Christopher Reeve refused to resign himself to the life of a quadriplegic, and actively campaigned to raise the profile of spinal-cord injury victims and research. It was this extraordinary courage and determination that made him internationally admired.
September 2010 Guest Editor Belle de Jour on Joe Orton... I have to admit to being an obsessive fan of Orton’s plays. But the farcical situations are nothing compared to the life he really lived, and if anything, Orton’s Diaries are probably his finest work, absolutely unguarded and uncensored. A true original.
A 2012 World Book Night selection. After nearly two decades in Britain, Bill Bryson took the decision to move back to the States for a few years, to let his kids experience life in another country, to give his wife the chance to shop until 10 p.m. seven nights a week, and, most of all, because he had read that 3.7 million Americans believed that they had been abducted by aliens at one time or another, and it was thus clear to him that his people needed him. But before leaving his much-loved home in North Yorkshire, Bryson insisted on taking one last trip around Britain, a sort of valedictory tour of the green and kindly island that had so long been his home. His aim was to take stock of the nation's public face and private parts (as it were), and to analyse what precisely it was he loved so much about a country that had produced Marmite, a military hero whose dying wish was to be kissed by a fellow named Hardy, place names like Farleigh Wallop, Titsey and Shellow Bowells, people who said 'Mustn't grumble', and Gardeners' Question Time.
An autobiography of the author Mikal and a biography of his brother, executed killer Gary Gilmore, this is more than a true-crime book—it's a dissection of the layers of violence that lie within a family and within the history of the USA. Julie Cohen, from our Best Autobiographies Ever Blog.
This autobiography describes the hours before and after Terry Waite was taken hostage. Waite analyzes his thoughts and feelings immediately prior to captivity. It is also an account of his years in solitary confinement and of the inner strengths which enabled him to survive.
August 2011 Guest Editor Deborah Lawrenson on Margaret Forster... Margaret Forster’s biography of Daphne du Maurier is an absolute must for anyone who is fascinated by du Maurier’s enduring classic Rebecca. As you’d expect from a writer and biographer of Forster’s calibre, this is a riveting narrative in its own right, full of insight and understanding of the woman, which in turn illuminates her work. The Lovereading view... A biography of the novelist Daphne du Maurier which looks behind the relaxed and charming facade to expose the workings of a complex and emotional character. The book won the Macallan/Writers' Guild 1993 Non-fiction Award.
August 2010 Good Housekeeping selection. On My Bookshelf by Joseph Fiennes... An Evil Cradling by Brian Keenan is an extraordinary account of the years he spent as a hostage in Beirut with journalist John McCarthy.

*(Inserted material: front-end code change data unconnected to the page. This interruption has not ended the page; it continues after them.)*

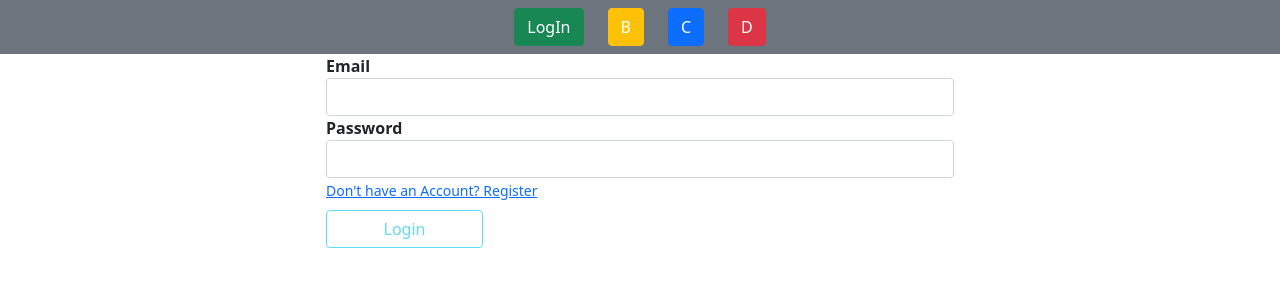
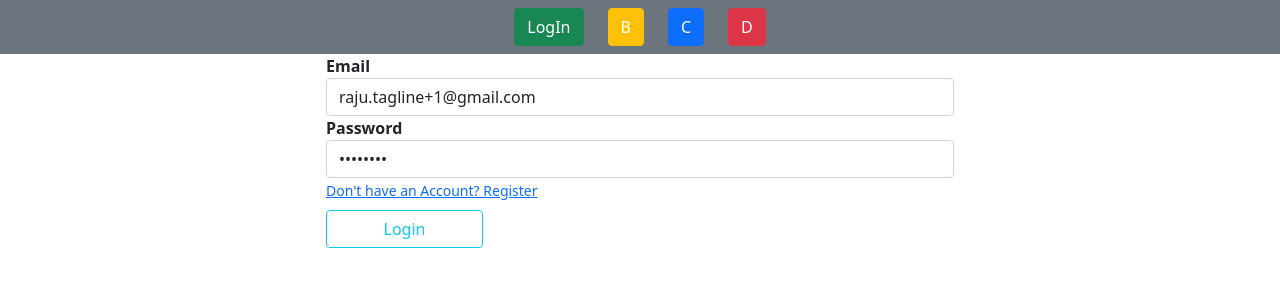
Before and after one commit to raju-tagline/exam-demo, an Angular app: page /users/login in a window 1280 px wide. Shown: the top 300 px of the page. Built offline with nearby package versions, Linux system fonts and the light colour scheme.

Commit message:
set default value for user login

```diff
--- a/src/app/modules/student/edit-student-profile/edit-student-profile.component.ts
+++ b/src/app/modules/student/edit-student-profile/edit-student-profile.component.ts
@@ -43,9 +43,7 @@ export class EditStudentProfileComponent implements OnInit, AfterViewInit {
   }
   public save() {
     const userName: string | any = { name: this.reactiveForm.value.name };
-    console.log(typeof userName);
-    this.userDataService
-      .updateStudentProfile(userName)
+    this.userDataService.updateStudentProfile(userName)
       .subscribe((res: IEditStudentResponse): void => {
         localStorage.setItem('name', this.reactiveForm.value.name);
         this.router.navigate(['/student/profile']);
--- a/src/app/modules/users/user-login/user-login.component.html
+++ b/src/app/modules/users/user-login/user-login.component.html
@@ -3,14 +3,14 @@
         <form (ngSubmit)="onSubmit(mysignup.value)" #mysignup="ngForm">
         <label for="email"><strong>Email</strong></label>
         <div>
-            <input type="text" id="email" class="form-control" name="email" required pattern="^[a-z0-9._%+-]+@[a-z0-9.-]+.[a-z]{2,4}$" #email="ngModel" ngModel>
+            <input type="text" id="email" class="form-control" [(ngModel)]="userEmail" name="email" required pattern="^[a-z0-9._%+-]+@[a-z0-9.-]+.[a-z]{2,4}$" #email="ngModel" ngModel>
         </div>
         <div *ngIf="!email.valid && email.touched">
             <small class="text-danger">Enter valid email</small>
         </div>
         <label for="password"><strong>Password</strong></label>
         <div>
-            <input type="password" id="password" class="form-control" name="password" required minlength="6" #password="ngModel" ngModel>
+            <input type="password" id="password" [(ngModel)]="userPassword" class="form-control" name="password" required minlength="6" #password="ngModel" ngModel>
         </div>
         <div *ngIf="!password.valid && password.touched">
             <small class="text-danger">Please enter valid password</small>
--- a/src/app/modules/users/user-login/user-login.component.ts
+++ b/src/app/modules/users/user-login/user-login.component.ts
@@ -13,6 +13,8 @@ import { Router } from '@angular/router';
   styleUrls: ['./user-login.component.scss'],
 })
 export class UserLoginComponent implements OnInit {
+  public userEmail:string = "raju.tagline+1@gmail.com";
+  public userPassword:string = "Raju1234";
   constructor(
     private userDataService: UserDataService,
     private toastr: ToastrService,
--- a/src/app/user-data.service.ts
+++ b/src/app/user-data.service.ts
@@ -138,21 +138,29 @@ export class UserDataService implements OnInit {
     );
   }
 
-  public studentExamPaper(examId:string): Observable<IStudentExamPaperResponse> {
+  public studentExamPaper(
+    examId: string
+  ): Observable<IStudentExamPaperResponse> {
     const headers = new HttpHeaders().set('access-token', this.token);
     return this.http.get<IStudentExamPaperResponse>(
-      `${this.url}student/examPaper?id=` +examId ,
+      `${this.url}student/examPaper?id=` + examId,
       {
         headers: headers,
       }
     );
   }
 
-  public updateStudentProfile(userId:string) :Observable<IEditStudentResponse>{
+  public updateStudentProfile(
+    userId: string
+  ): Observable<IEditStudentResponse> {
     const headers = new HttpHeaders().set('access-token', this.token);
-    return this.http.put<IEditStudentResponse>(`${this.url}student/studentProfile`,userId,{
-      headers:headers
-    });
+    return this.http.put<IEditStudentResponse>(
+      `${this.url}student/studentProfile`,
+      userId,
+      {
+        headers: headers,
+      }
+    );
   }
 
   public LogOut(): void {
```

I loved the bond that develops between the two men – a love that is ultimately the key to their survival.
There are people who just read biographies, interested only in the details of the lives of real people. There are others, like us, who enjoy dipping a toe, every now and then, into the deep inviting waters of the biography pool, to see first-hand the experiences of a person, past or present, who captures our imagination or pique’s our interest. From the First Man on the Moon to the latest winner of a jungle-based reality TV programme; sport-star to leading politician; religious leader to Arctic explorer, the choice is vast!
Want more inspiration? Head to our 'Best Autobiographies Ever' blog post filled with recommendations from our bookish friends.